    http://support.microsoft.com/kb/q296264/

    Windows 7 is using the same structure as Windows Vista, so I'm afraid we will not able to disable Opportunistic Locking on Windows 7 as well.

    Notes for Windows Vista

    The opportunistic locking registry keys are valid only for traditional SMB (SMB1). You cannot turn off opportunistic locking for SMB2. SMB2 was introduced in Windows Vista to enable faster communication between computer that are running Windows Vista and Windows Server 2008 or Windows Server 2008 R2.


    Shaon Shan| TechNet Subscriber Support in forum| If you have any feedback on our support, please contact tngfb@microsoft.com
    Wednesday, November 10, 2010 6:23 AM

All replies

  • Hi,

    As you mentioned "no Windows Vista", I assume you have read the following article:

    http://support.microsoft.com/kb/q296264/

    Windows 7 is using the same structure as Windows Vista, so I'm afraid we will not able to disable Opportunistic Locking on Windows 7 as well.

    Notes for Windows Vista

    The opportunistic locking registry keys are valid only for traditional SMB (SMB1). You cannot turn off opportunistic locking for SMB2. SMB2 was introduced in Windows Vista to enable faster communication between computer that are running Windows Vista and Windows Server 2008 or Windows Server 2008 R2.


    Shaon Shan| TechNet Subscriber Support in forum| If you have any feedback on our support, please contact tngfb@microsoft.com
    Wednesday, November 10, 2010 6:23 AM
  • Yes I have read it.  All I really want to do is prevent a user to be able to save to a file that someone else has open.  Could you explain to me how to set that up?
    notChrisKnight
    Friday, November 12, 2010 11:43 PM
  • Yes I have read it.  All I really want to do is prevent a user to be able to save to a file that someone else has open.  Could you explain to me how to set that up?
    notChrisKnight


    What you need is Source Control Software, that allows files to be checked in and out as being in use, maintain revisions, etc.  Being an Engineering firm i can't believe that two Engineers working on the same file (drawing???) making changes is really ideal.  The second attempt to open the file shouldn't be allowed if someone else has it open.  I can't image the issues that can cause internally in their processes should one engineer overwrite another's changes.

    You shouldn't rely on file server locking for this, you are doing an in justice to your clients if you are not recommending Source Control Software.

    http://en.wikipedia.org/wiki/Revision_control

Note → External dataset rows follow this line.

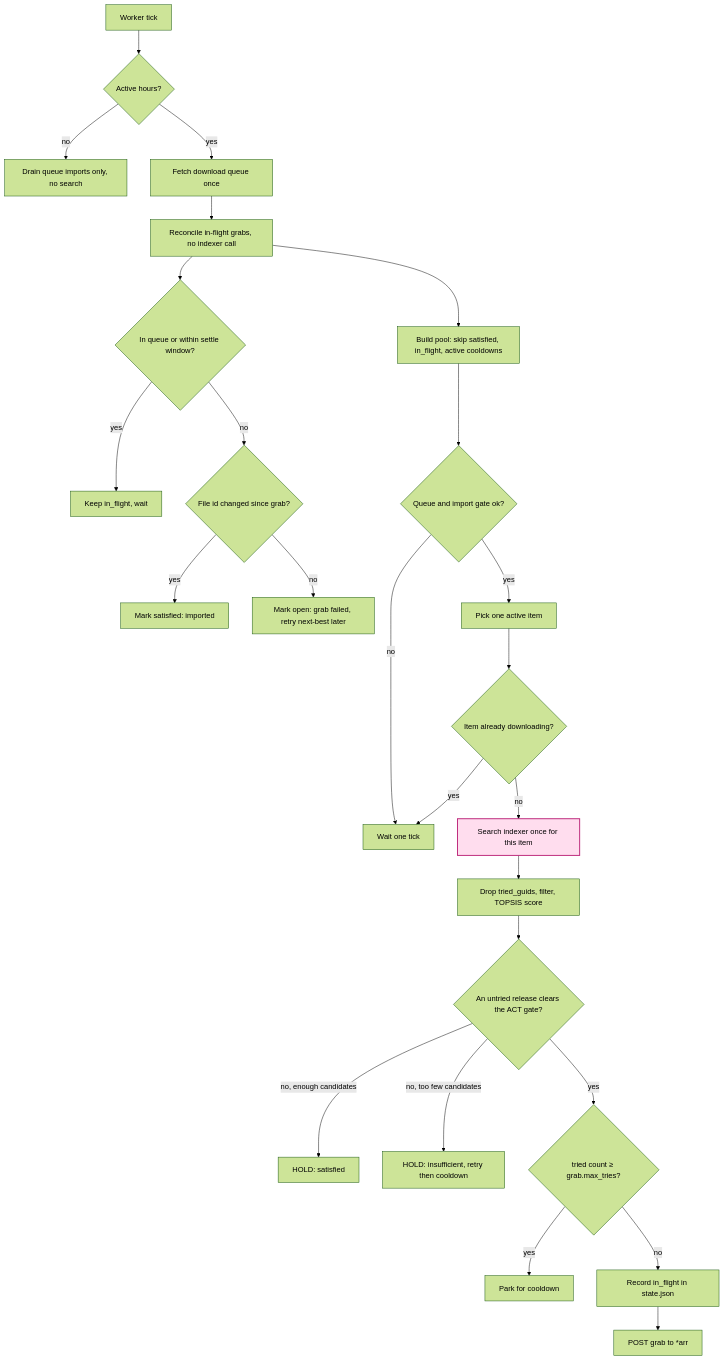
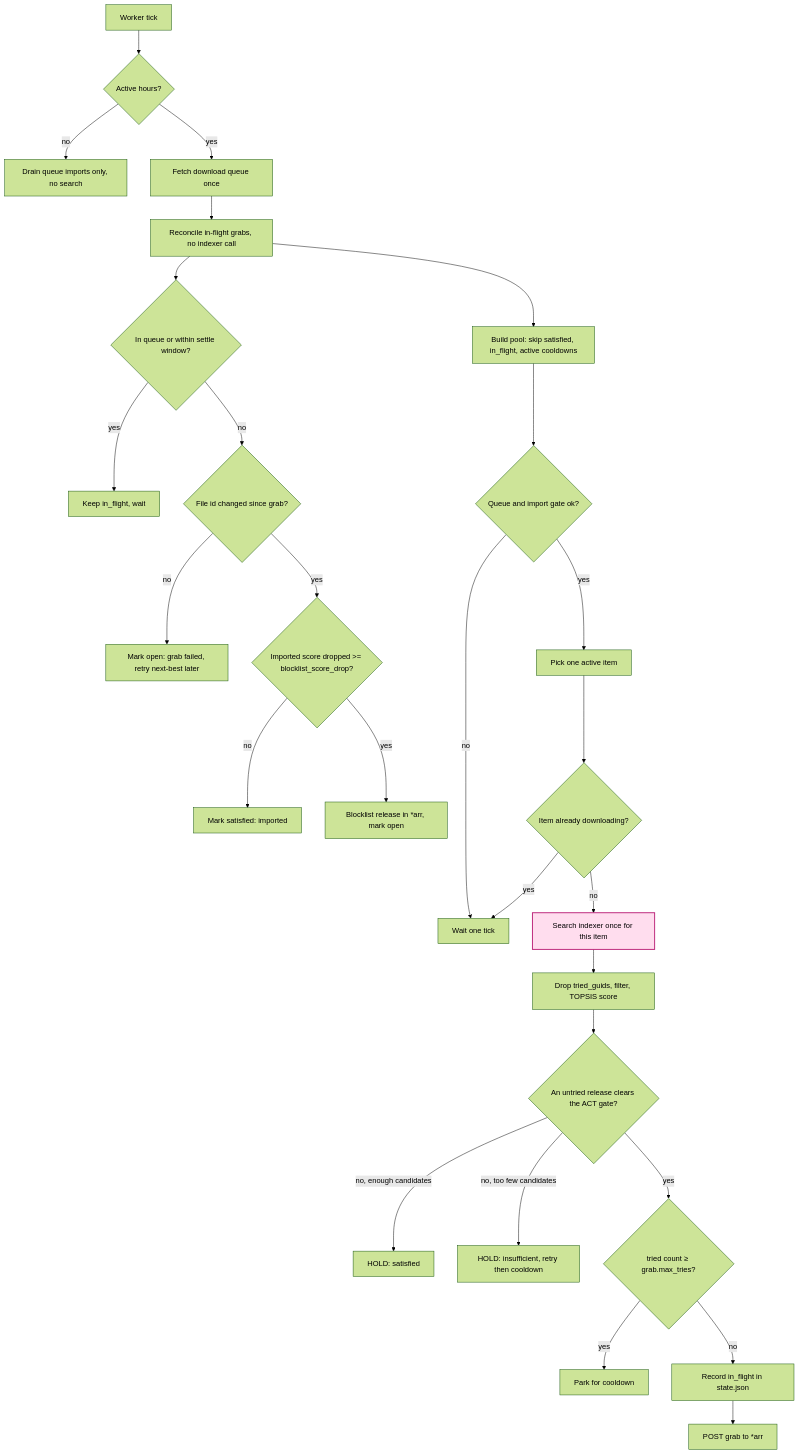
The first of 2 diagrams in ALGORITHM.md (patrix87/optimizarr), drawn with Mermaid (forest theme) before and after one commit. The commit also changed other lines of this file and 12 other files, not shown here.

````diff
--- a/ALGORITHM.md
+++ b/ALGORITHM.md
@@ -181,27 +182,29 @@
 ```mermaid
 flowchart TD
     T[Worker tick] --> AH{Active hours?}
     AH -- no --> DR[Drain queue imports only, no search]
     AH -- yes --> Q[Fetch download queue once]
     Q --> RC[Reconcile in-flight grabs, no indexer call]
     RC --> RCq{In queue or within settle window?}
     RCq -- yes --> RCk[Keep in_flight, wait]
     RCq -- no --> RCf{File id changed since grab?}
-    RCf -- yes --> RCsat[Mark satisfied: imported]
     RCf -- no --> RCopen[Mark open: grab failed, retry next-best later]
+    RCf -- yes --> RCdrop{Imported score dropped >= blocklist_score_drop?}
+    RCdrop -- no --> RCsat[Mark satisfied: imported]
+    RCdrop -- yes --> RCbl[Blocklist release in *arr, mark open]
     RC --> POOL[Build pool: skip satisfied, in_flight, active cooldowns]
     POOL --> GATE{Queue and import gate ok?}
     GATE -- no --> WAIT[Wait one tick]
     GATE -- yes --> PICK[Pick one active item]
     PICK --> INQ{Item already downloading?}
     INQ -- yes --> WAIT
     INQ -- no --> SRCH[Search indexer once for this item]:::io
     SRCH --> DEC[Drop tried_guids, filter, TOPSIS score]
     DEC --> ACTQ{An untried release clears the ACT gate?}
     ACTQ -- no, enough candidates --> SAT[HOLD: satisfied]
     ACTQ -- no, too few candidates --> INS[HOLD: insufficient, retry then cooldown]
     ACTQ -- yes --> CAP{tried count ≥ grab.max_tries?}
     CAP -- yes --> PARK[Park for cooldown]
     CAP -- no --> REC[Record in_flight in state.json] --> GRAB[POST grab to *arr]
     classDef io fill:#fde,stroke:#b27,stroke-width:2px;
 ```
````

    http://en.wikipedia.org/wiki/List_of_revision_control_software

     

    Saturday, November 13, 2010 2:40 AM
  • They do not want to use revision control.  That is what I recommended.

    Is there a way then to prevent a file from being opened once it is opened by another user?


    notChrisKnight
    Monday, November 15, 2010 7:52 PM
  • In the specific case where the files in question are local database files, such as from Foxpro, DBase, Xbase, etc., you can prevent shared access to the tables by specifying exclusive use when opening the tables in your application. For instance, in Foxpro, you can say "USE <tablename> EXCL". Alternatively, you can specify global exclusive use by issuing the statement "SET EXCLUSIVE ON" at the beginning of your app.
    Friday, April 15, 2011 6:49 PM